## PROBLEM TO WORK ON
Set the data down exactly as it stands, and keep its pictures out.

++++++++++++++++++++

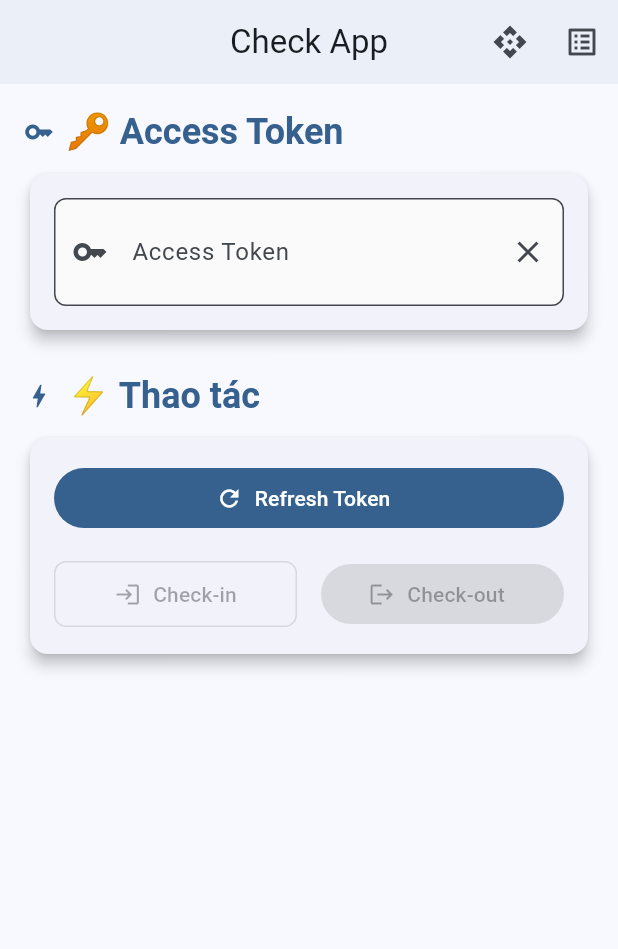
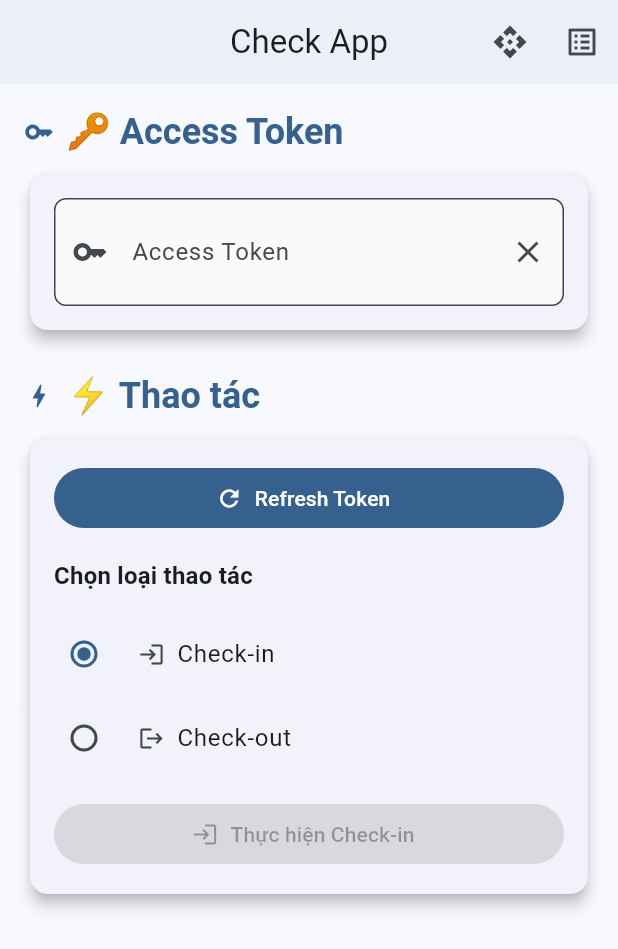
Before and after one commit to tindeptrai/Local, a Flutter app: the screen it shows after launch, on a phone screen of 412 x 824 dp. Shown: the top 949 px of the screen. Run offline on Flutter 3.47's test engine with Material 3 defaults, Android fonts, the phone set to English and light mode, and no system bars; our stand-ins replace shared_preferences.

Commit message:
Add reusable single selection widget for action choice

```diff
--- a/lib/screens/home_screen.dart
+++ b/lib/screens/home_screen.dart
@@ -3,6 +3,7 @@ import 'package:provider/provider.dart';
 import '../providers/app_provider.dart';
 import '../widgets/section_title.dart';
 import '../widgets/custom_text_field.dart';
+import '../widgets/single_selection_widget.dart';
 import 'dialogs/api_config_dialog.dart';
 import 'dialogs/api_logs_dialog.dart';
 
@@ -15,6 +16,7 @@ class HomeScreen extends StatefulWidget {
 
 class _HomeScreenState extends State<HomeScreen> {
   final _tokenController = TextEditingController();
+  String _selectedAction = "check-in";
 
   @override
   void initState() {
@@ -101,28 +103,53 @@ class _HomeScreenState extends State<HomeScreen> {
                               ),
                             ),
                             const SizedBox(height: 16),
-                            Row(
-                              children: [
-                                Expanded(
-                                  child: OutlinedButton.icon(
-                                    onPressed: (provider.isLoading || !provider.hasToken) ? null : () => _handleCheck("check-in"),
-                                    icon: const Icon(Icons.login),
-                                    label: const Text("Check-in"),
-                                  ),
+                            SingleSelectionWidget<String>(
+                              title: "Chọn loại thao tác",
+                              selectedValue: _selectedAction,
+                              options: const [
+                                SingleSelectionOption<String>(
+                                  value: "check-in",
+                                  label: "Check-in",
+                                  icon: Icons.login,
                                 ),
-                                const SizedBox(width: 16),
-                                Expanded(
-                                  child: FilledButton.icon(
-                                    onPressed: (provider.isLoading || !provider.hasToken) ? null : () => _handleCheck("check-out"),
-                                    icon: const Icon(Icons.logout),
-                                    label: const Text("Check-out"),
-                                    style: FilledButton.styleFrom(
-                                      backgroundColor: Theme.of(context).colorScheme.error,
-                                      foregroundColor: Theme.of(context).colorScheme.onError,
-                                    ),
-                                  ),
+                                SingleSelectionOption<String>(
+                                  value: "check-out",
+                                  label: "Check-out",
+                                  icon: Icons.logout,
                                 ),
                               ],
+                              onChanged: (value) {
+                                setState(() {
+                                  _selectedAction = value;
+                                });
+                              },
+                            ),
+                            const SizedBox(height: 12),
+                            SizedBox(
+                              width: double.infinity,
+                              child: FilledButton.icon(
+                                onPressed: (provider.isLoading || !provider.hasToken)
+                                    ? null
+                                    : () => _handleCheck(_selectedAction),
+                                icon: Icon(
+                                  _selectedAction == "check-in"
+                                      ? Icons.login
+                                      : Icons.logout,
+                                ),
+                                label: Text(
+                                  _selectedAction == "check-in"
+                                      ? "Thực hiện Check-in"
+                                      : "Thực hiện Check-out",
+                                ),
+                                style: _selectedAction == "check-out"
+                                    ? FilledButton.styleFrom(
+                                        backgroundColor:
+                                            Theme.of(context).colorScheme.error,
+                                        foregroundColor:
+                                            Theme.of(context).colorScheme.onError,
+                                      )
+                                    : null,
+                              ),
                             ),
                           ],
                         ),
--- /dev/null
+++ b/lib/widgets/single_selection_widget.dart
@@ -0,0 +1,65 @@
+import 'package:flutter/material.dart';
+
+class SingleSelectionOption<T> {
+  final T value;
+  final String label;
+  final IconData? icon;
+
+  const SingleSelectionOption({
+    required this.value,
+    required this.label,
+    this.icon,
+  });
+}
+
+class SingleSelectionWidget<T> extends StatelessWidget {
+  final String title;
+  final T selectedValue;
+  final List<SingleSelectionOption<T>> options;
+  final ValueChanged<T> onChanged;
+
+  const SingleSelectionWidget({
+    super.key,
+    required this.title,
+    required this.selectedValue,
+    required this.options,
+    required this.onChanged,
+  });
+
+  @override
+  Widget build(BuildContext context) {
+    return Column(
+      crossAxisAlignment: CrossAxisAlignment.start,
+      children: [
+        Text(
+          title,
+          style: Theme.of(context).textTheme.titleMedium?.copyWith(
+            fontWeight: FontWeight.w600,
+          ),
+        ),
+        const SizedBox(height: 12),
+        ...options.map(
+          (option) => RadioListTile<T>(
+            value: option.value,
+            groupValue: selectedValue,
+            onChanged: (value) {
+              if (value != null) {
+                onChanged(value);
+              }
+            },
+            contentPadding: EdgeInsets.zero,
+            title: Row(
+              children: [
+                if (option.icon != null) ...[
+                  Icon(option.icon, size: 18),
+                  const SizedBox(width: 8),
+                ],
+                Text(option.label),
+              ],
+            ),
+          ),
+        ),
+      ],
+    );
+  }
+}
```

++++++++++++++++++++

## SOLUTION FOR THIS TASK
Before and after one commit to tindeptrai/Local, a Flutter app: the screen it shows after launch, on a phone screen of 412 x 824 dp. Shown: the top 949 px of the screen. Run offline on Flutter 3.47's test engine with Material 3 defaults, Android fonts, the phone set to English and light mode, and no system bars; our stand-ins replace shared_preferences.

Commit message:
Add reusable single selection widget for action choice

```diff
--- a/lib/screens/home_screen.dart
+++ b/lib/screens/home_screen.dart
@@ -3,6 +3,7 @@ import 'package:provider/provider.dart';
 import '../providers/app_provider.dart';
 import '../widgets/section_title.dart';
 import '../widgets/custom_text_field.dart';
+import '../widgets/single_selection_widget.dart';
 import 'dialogs/api_config_dialog.dart';
 import 'dialogs/api_logs_dialog.dart';
 
@@ -15,6 +16,7 @@ class HomeScreen extends StatefulWidget {
 
 class _HomeScreenState extends State<HomeScreen> {
   final _tokenController = TextEditingController();
+  String _selectedAction = "check-in";
 
   @override
   void initState() {
@@ -101,28 +103,53 @@ class _HomeScreenState extends State<HomeScreen> {
                               ),
                             ),
                             const SizedBox(height: 16),
-                            Row(
-                              children: [
-                                Expanded(
-                                  child: OutlinedButton.icon(
-                                    onPressed: (provider.isLoading || !provider.hasToken) ? null : () => _handleCheck("check-in"),
-                                    icon: const Icon(Icons.login),
-                                    label: const Text("Check-in"),
-                                  ),
+                            SingleSelectionWidget<String>(
+                              title: "Chọn loại thao tác",
+                              selectedValue: _selectedAction,
+                              options: const [
+                                SingleSelectionOption<String>(
+                                  value: "check-in",
+                                  label: "Check-in",
+                                  icon: Icons.login,
                                 ),
-                                const SizedBox(width: 16),
-                                Expanded(
-                                  child: FilledButton.icon(
-                                    onPressed: (provider.isLoading || !provider.hasToken) ? null : () => _handleCheck("check-out"),
-                                    icon: const Icon(Icons.logout),
-                                    label: const Text("Check-out"),
-                                    style: FilledButton.styleFrom(
-                                      backgroundColor: Theme.of(context).colorScheme.error,
-                                      foregroundColor: Theme.of(context).colorScheme.onError,
-                                    ),
-                                  ),
+                                SingleSelectionOption<String>(
+                                  value: "check-out",
+                                  label: "Check-out",
+                                  icon: Icons.logout,
                                 ),
                               ],
+                              onChanged: (value) {
+                                setState(() {
+                                  _selectedAction = value;
+                                });
+                              },
+                            ),
+                            const SizedBox(height: 12),
+                            SizedBox(
+                              width: double.infinity,
+                              child: FilledButton.icon(
+                                onPressed: (provider.isLoading || !provider.hasToken)
+                                    ? null
+                                    : () => _handleCheck(_selectedAction),
+                                icon: Icon(
+                                  _selectedAction == "check-in"
+                                      ? Icons.login
+                                      : Icons.logout,
+                                ),
+                                label: Text(
+                                  _selectedAction == "check-in"
+                                      ? "Thực hiện Check-in"
+                                      : "Thực hiện Check-out",
+                                ),
+                                style: _selectedAction == "check-out"
+                                    ? FilledButton.styleFrom(
+                                        backgroundColor:
+                                            Theme.of(context).colorScheme.error,
+                                        foregroundColor:
+                                            Theme.of(context).colorScheme.onError,
+                                      )
+                                    : null,
+                              ),
                             ),
                           ],
                         ),
--- /dev/null
+++ b/lib/widgets/single_selection_widget.dart
@@ -0,0 +1,65 @@
+import 'package:flutter/material.dart';
+
+class SingleSelectionOption<T> {
+  final T value;
+  final String label;
+  final IconData? icon;
+
+  const SingleSelectionOption({
+    required this.value,
+    required this.label,
+    this.icon,
+  });
+}
+
+class SingleSelectionWidget<T> extends StatelessWidget {
+  final String title;
+  final T selectedValue;
+  final List<SingleSelectionOption<T>> options;
+  final ValueChanged<T> onChanged;
+
+  const SingleSelectionWidget({
+    super.key,
+    required this.title,
+    required this.selectedValue,
+    required this.options,
+    required this.onChanged,
+  });
+
+  @override
+  Widget build(BuildContext context) {
+    return Column(
+      crossAxisAlignment: CrossAxisAlignment.start,
+      children: [
+        Text(
+          title,
+          style: Theme.of(context).textTheme.titleMedium?.copyWith(
+            fontWeight: FontWeight.w600,
+          ),
+        ),
+        const SizedBox(height: 12),
+        ...options.map(
+          (option) => RadioListTile<T>(
+            value: option.value,
+            groupValue: selectedValue,
+            onChanged: (value) {
+              if (value != null) {
+                onChanged(value);
+              }
+            },
+            contentPadding: EdgeInsets.zero,
+            title: Row(
+              children: [
+                if (option.icon != null) ...[
+                  Icon(option.icon, size: 18),
+                  const SizedBox(width: 8),
+                ],
+                Text(option.label),
+              ],
+            ),
+          ),
+        ),
+      ],
+    );
+  }
+}
```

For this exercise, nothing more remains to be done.